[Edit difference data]
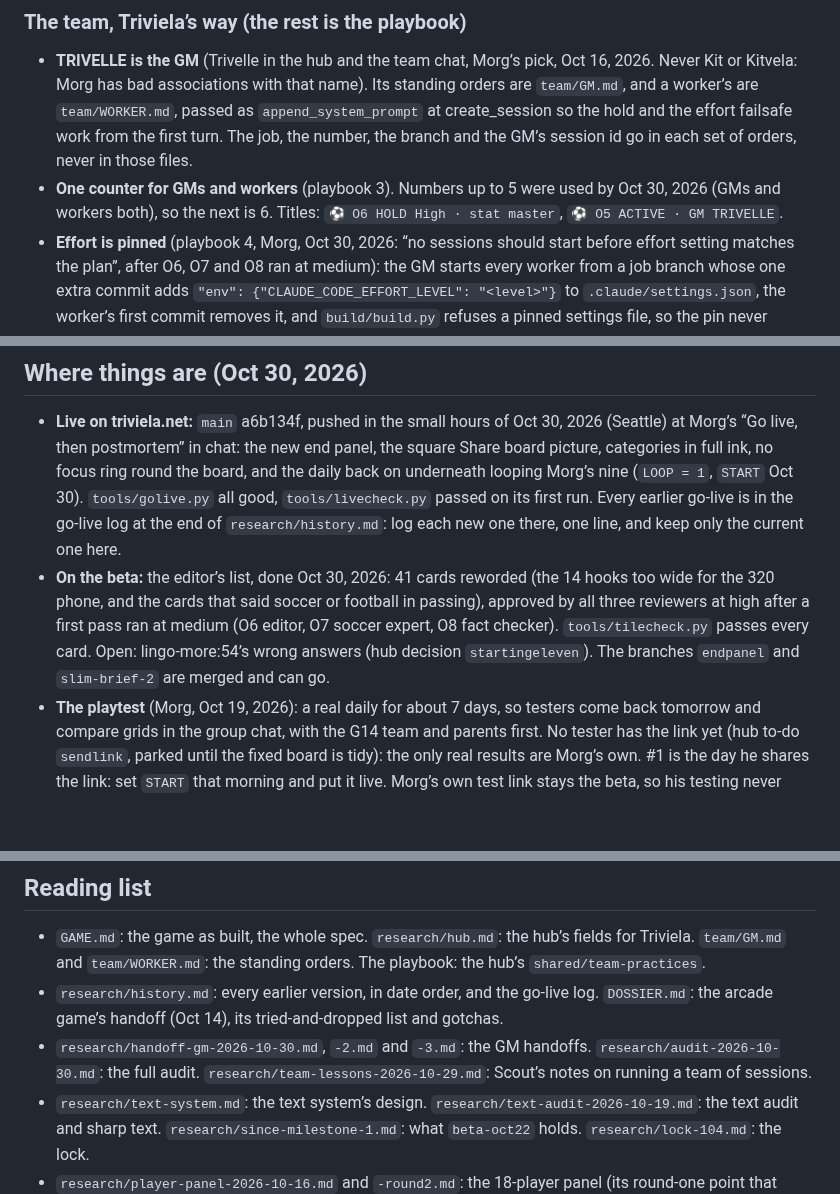
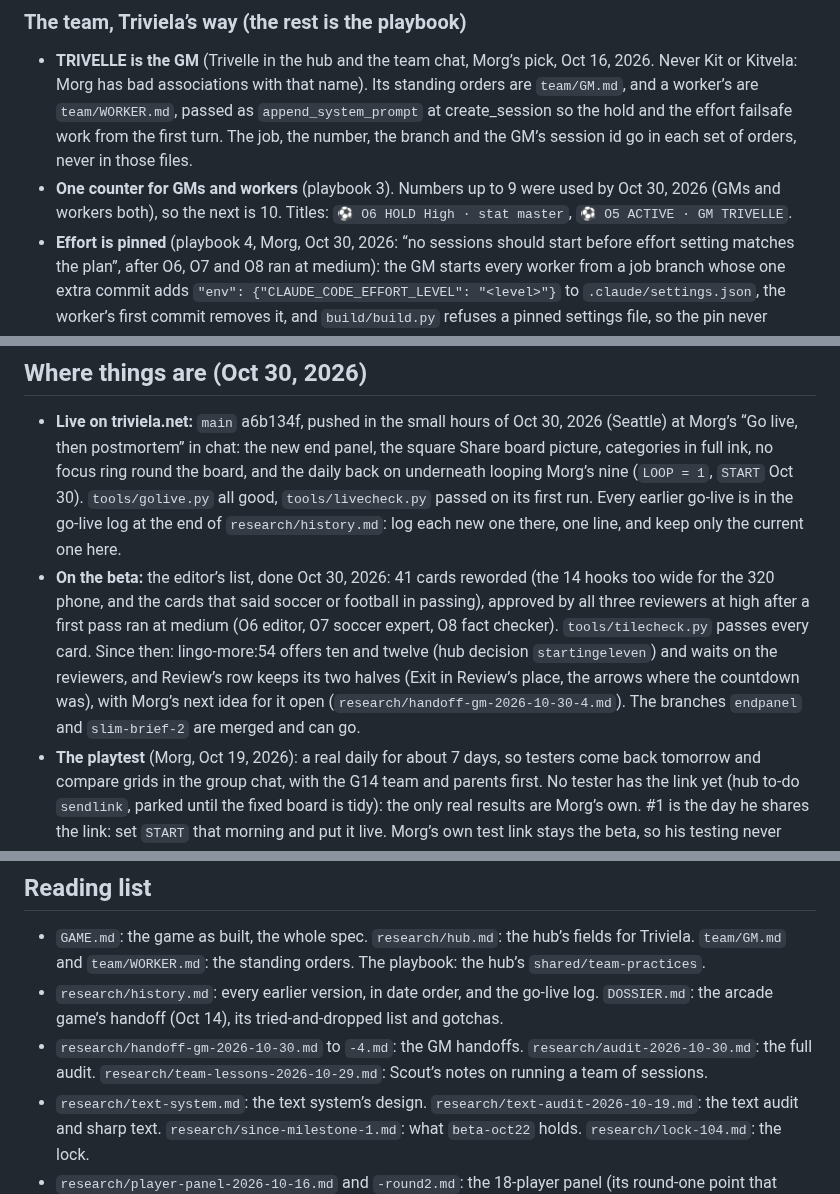
Before and after one commit to FernForager/blank-space-baby, a Markdown page: CLAUDE.md, 3 parts joined by grey strips. Rendered like a GitHub page; blank space fills up the shorter version.

Commit message:
The fourth GM handoff note (TRIVELLE 5 to 9)
Co-Authored-By: Claude Opus 5.5 <noreply@anthropic.com>
Claude-Session: https://claude.ai/code/session_01EtV5RiKbDk8e31MsmGduEa

```diff
--- a/CLAUDE.md
+++ b/CLAUDE.md
@@ -26,7 +26,7 @@ Read this first: what the game is, Morg’s rules, how to build and check, the c
 
 ### The team, Triviela’s way (the rest is the playbook)
 - **TRIVELLE is the GM** (Trivelle in the hub and the team chat, Morg’s pick, Oct 16, 2026. Never Kit or Kitvela: Morg has bad associations with that name). Its standing orders are `team/GM.md`, and a worker’s are `team/WORKER.md`, passed as `append_system_prompt` at create_session so the hold and the effort failsafe work from the first turn. The job, the number, the branch and the GM’s session id go in each set of orders, never in those files.
-- **One counter for GMs and workers** (playbook 3). Numbers up to 5 were used by Oct 30, 2026 (GMs and workers both), so the next is 6. Titles: `⚽️ O6 HOLD High · stat master`, `⚽️ O5 ACTIVE · GM TRIVELLE`.
+- **One counter for GMs and workers** (playbook 3). Numbers up to 9 were used by Oct 30, 2026 (GMs and workers both), so the next is 10. Titles: `⚽️ O6 HOLD High · stat master`, `⚽️ O5 ACTIVE · GM TRIVELLE`.
 - **Effort is pinned** (playbook 4, Morg, Oct 30, 2026: “no sessions should start before effort setting matches the plan”, after O6, O7 and O8 ran at medium): the GM starts every worker from a job branch whose one extra commit adds `"env": {"CLAUDE_CODE_EFFORT_LEVEL": "<level>"}` to `.claude/settings.json`, the worker’s first commit removes it, and `build/build.py` refuses a pinned settings file, so the pin never reaches `daily`. A pinned job’s tick or go needs no level check. For a session nobody pinned, a go must name the level (“go high”), a bare go gets “Did you set <level>?”, and the GM reads `get_session` `external_metadata.effort_level` before relaying (hub decision `effort-in-the-go`).
 - Workers never push `daily` or `main`: the GM lands their work on `daily`, the beta.
 - **GM handoffs** (playbook 8): `research/handoff-gm-<date>.md`, then update (never set) the hub’s `team/triviela` with the new session id, re-arm the flag sync below in the new chat, and tell every running worker the new id. The old GM keeps the chair until the new one is active.
@@ -133,7 +133,7 @@ Game-only effects, not brand colors: the CRT glow #5CF09A (the green ball’s li
 
 ## Where things are (Oct 30, 2026)
 - **Live on triviela.net:** `main` a6b134f, pushed in the small hours of Oct 30, 2026 (Seattle) at Morg’s “Go live, then postmortem” in chat: the new end panel, the square Share board picture, categories in full ink, no focus ring round the board, and the daily back on underneath looping Morg’s nine (`LOOP = 1`, `START` Oct 30). `tools/golive.py` all good, `tools/livecheck.py` passed on its first run. Every earlier go-live is in the go-live log at the end of `research/history.md`: log each new one there, one line, and keep only the current one here.
-- **On the beta:** the editor’s list, done Oct 30, 2026: 41 cards reworded (the 14 hooks too wide for the 320 phone, and the cards that said soccer or football in passing), approved by all three reviewers at high after a first pass ran at medium (O6 editor, O7 soccer expert, O8 fact checker). `tools/tilecheck.py` passes every card. Open: lingo-more:54’s wrong answers (hub decision `startingeleven`). The branches `endpanel` and `slim-brief-2` are merged and can go.
+- **On the beta:** the editor’s list, done Oct 30, 2026: 41 cards reworded (the 14 hooks too wide for the 320 phone, and the cards that said soccer or football in passing), approved by all three reviewers at high after a first pass ran at medium (O6 editor, O7 soccer expert, O8 fact checker). `tools/tilecheck.py` passes every card. Since then: lingo-more:54 offers ten and twelve (hub decision `startingeleven`) and waits on the reviewers, and Review’s row keeps its two halves (Exit in Review’s place, the arrows where the countdown was), with Morg’s next idea for it open (`research/handoff-gm-2026-10-30-4.md`). The branches `endpanel` and `slim-brief-2` are merged and can go.
 - **The playtest** (Morg, Oct 19, 2026): a real daily for about 7 days, so testers come back tomorrow and compare grids in the group chat, with the G14 team and parents first. No tester has the link yet (hub to-do `sendlink`, parked until the fixed board is tidy): the only real results are Morg’s own. #1 is the day he shares the link: set `START` that morning and put it live. Morg’s own test link stays the beta, so his testing never touches the testers’.
 - **Next, in order:** Morg’s score titles 0 to 9 (his words, hub to-do `scoretitles`), and the stat master rounds at the events on the watch list (NWSL Decision Day Nov 1, MLS Decision Day Nov 7, the NWSL final Nov 21, 2026), each at Morg’s go. Morg’s own to-dos in the hub: the preview-link sign-in (`accesspolicy`), the www redirect (`wwwredirect`), moving the registration to Cloudflare after the 60-day rule (`move-domain`).
 - **Still running:** the twice-daily beta flag sync, a scheduled task bound to the GM’s chat (“Sync Triviela beta flags”, 7:53 am and 7:53 pm Seattle, re-armed at every handoff). No flag has come in yet.
@@ -143,7 +143,7 @@ Game-only effects, not brand colors: the CRT glow #5CF09A (the green ball’s li
 ## Reading list
 - `GAME.md`: the game as built, the whole spec. `research/hub.md`: the hub’s fields for Triviela. `team/GM.md` and `team/WORKER.md`: the standing orders. The playbook: the hub’s `shared/team-practices`.
 - `research/history.md`: every earlier version, in date order, and the go-live log. `DOSSIER.md`: the arcade game’s handoff (Oct 14), its tried-and-dropped list and gotchas.
-- `research/handoff-gm-2026-10-30.md`, `-2.md` and `-3.md`: the GM handoffs. `research/audit-2026-10-30.md`: the full audit. `research/team-lessons-2026-10-29.md`: Scout’s notes on running a team of sessions.
+- `research/handoff-gm-2026-10-30.md` to `-4.md`: the GM handoffs. `research/audit-2026-10-30.md`: the full audit. `research/team-lessons-2026-10-29.md`: Scout’s notes on running a team of sessions.
 - `research/text-system.md`: the text system’s design. `research/text-audit-2026-10-19.md`: the text audit and sharp text. `research/since-milestone-1.md`: what `beta-oct22` holds. `research/lock-104.md`: the lock.
 - `research/player-panel-2026-10-16.md` and `-round2.md`: the 18-player panel (its round-one point that choice doesn’t matter was about a wrong design, the rest still holds, with the pre-launch roadmap: a content pass, a readability test on real phones with real people, then a week with the G14 team before launch). `research/naming-2026-10-17.md`: the name search. `research/card-notes-2026-10-16.md`: card notes. `research/factcheck/`: the soccer expert’s fact checks per deck. `research/nine/`: the leads for the first nine. Screens of what was mocked or tried: `research/mock53/`, `research/mocktags/`, `research/font/`, `research/lock/`, `research/ball/`.
 - `build/vetting/README.md`: the reviewers’ rules. `build/decks/SPEC.md`: the deck spec. `stats/STAT-MASTER.md`: the stat master’s standing orders.
```
Also changed, not shown: research/handoff-gm-2026-10-30-4.md (added, +14 -0 lines).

• _WHAT NEEDS TO BE DONE_
Check each line above for "colors" and return the ones that have it.

• _ANSWER TO THIS EXERCISE_
@@ -133,7 +133,7 @@ Game-only effects, not brand colors: the CRT glow #5CF09A (the green ball’s li
@@ -143,7 +143,7 @@ Game-only effects, not brand colors: the CRT glow #5CF09A (the green ball’s li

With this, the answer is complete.